● Work task: Return every line of the data that contains the string "after".
◆ ◆ ◆ ◆ ◆ ◆ ◆
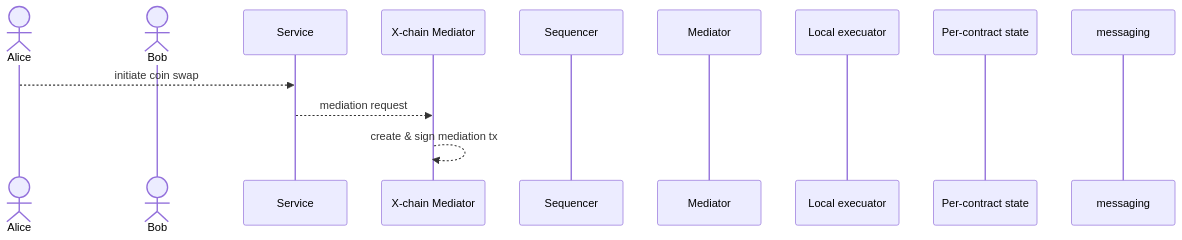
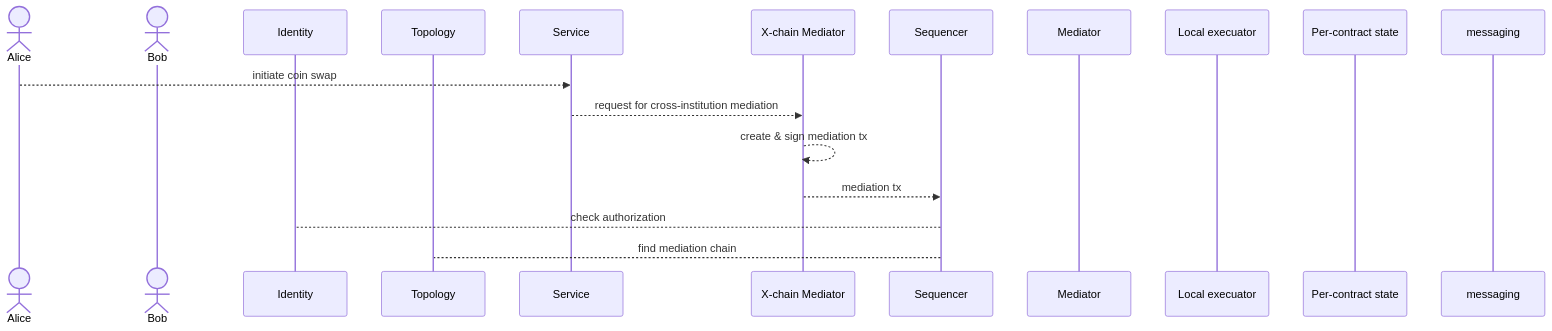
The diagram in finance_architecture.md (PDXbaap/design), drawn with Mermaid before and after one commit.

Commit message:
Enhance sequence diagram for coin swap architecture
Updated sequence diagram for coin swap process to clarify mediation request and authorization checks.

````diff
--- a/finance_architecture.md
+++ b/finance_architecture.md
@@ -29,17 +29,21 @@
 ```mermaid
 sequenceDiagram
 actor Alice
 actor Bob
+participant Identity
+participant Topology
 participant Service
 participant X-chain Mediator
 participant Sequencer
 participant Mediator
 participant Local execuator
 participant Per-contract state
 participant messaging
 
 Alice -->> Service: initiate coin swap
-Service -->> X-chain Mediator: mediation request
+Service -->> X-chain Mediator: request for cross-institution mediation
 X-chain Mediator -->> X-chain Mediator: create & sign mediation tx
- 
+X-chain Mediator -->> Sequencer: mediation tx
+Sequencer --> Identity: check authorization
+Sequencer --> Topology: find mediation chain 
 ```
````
◆ ◆ ◆ ◆ ◆ ◆ ◆
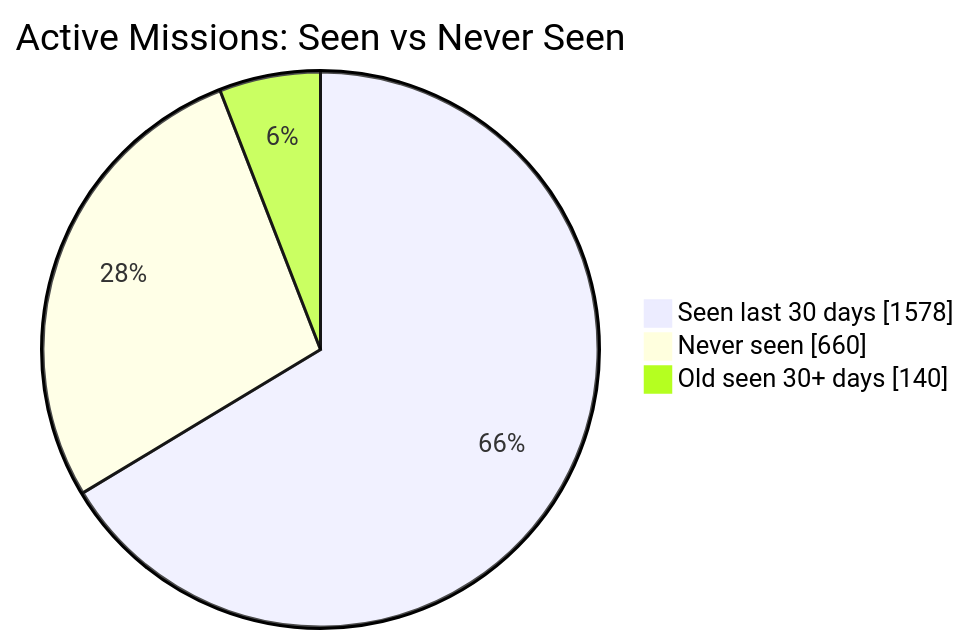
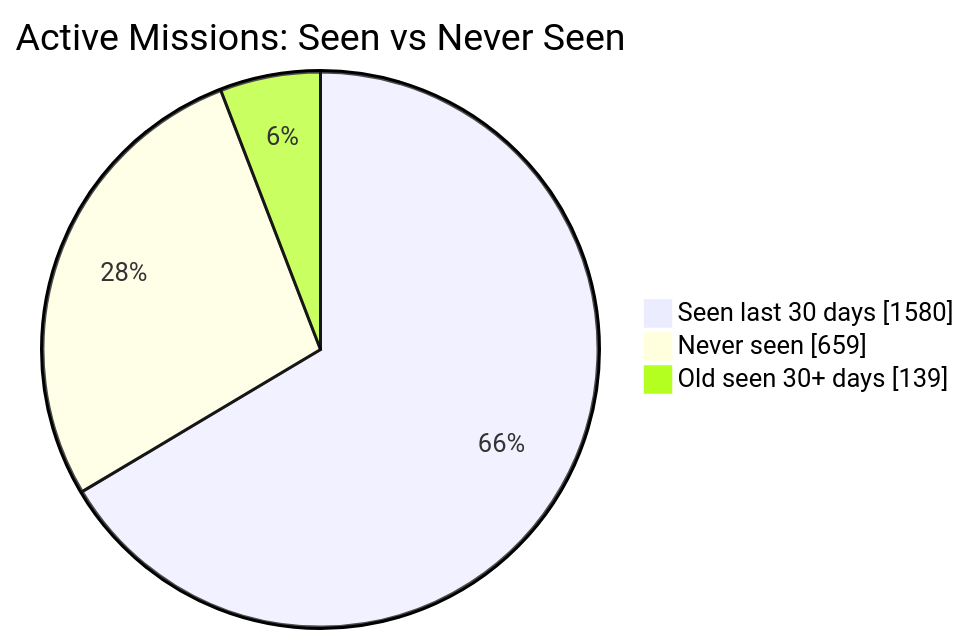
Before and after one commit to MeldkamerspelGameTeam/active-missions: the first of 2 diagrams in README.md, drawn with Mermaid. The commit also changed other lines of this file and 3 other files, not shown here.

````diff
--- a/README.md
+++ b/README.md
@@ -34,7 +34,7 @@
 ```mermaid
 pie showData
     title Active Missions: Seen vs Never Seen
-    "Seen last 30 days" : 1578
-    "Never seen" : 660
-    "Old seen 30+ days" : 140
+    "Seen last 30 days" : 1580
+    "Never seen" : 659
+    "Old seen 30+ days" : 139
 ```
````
◆ ◆ ◆ ◆ ◆ ◆ ◆
● Finished exercise:
The diagram in finance_architecture.md (PDXbaap/design), drawn with Mermaid before and after one commit.
Before and after one commit to MeldkamerspelGameTeam/active-missions: the first of 2 diagrams in README.md, drawn with Mermaid. The commit also changed other lines of this file and 3 other files, not shown here.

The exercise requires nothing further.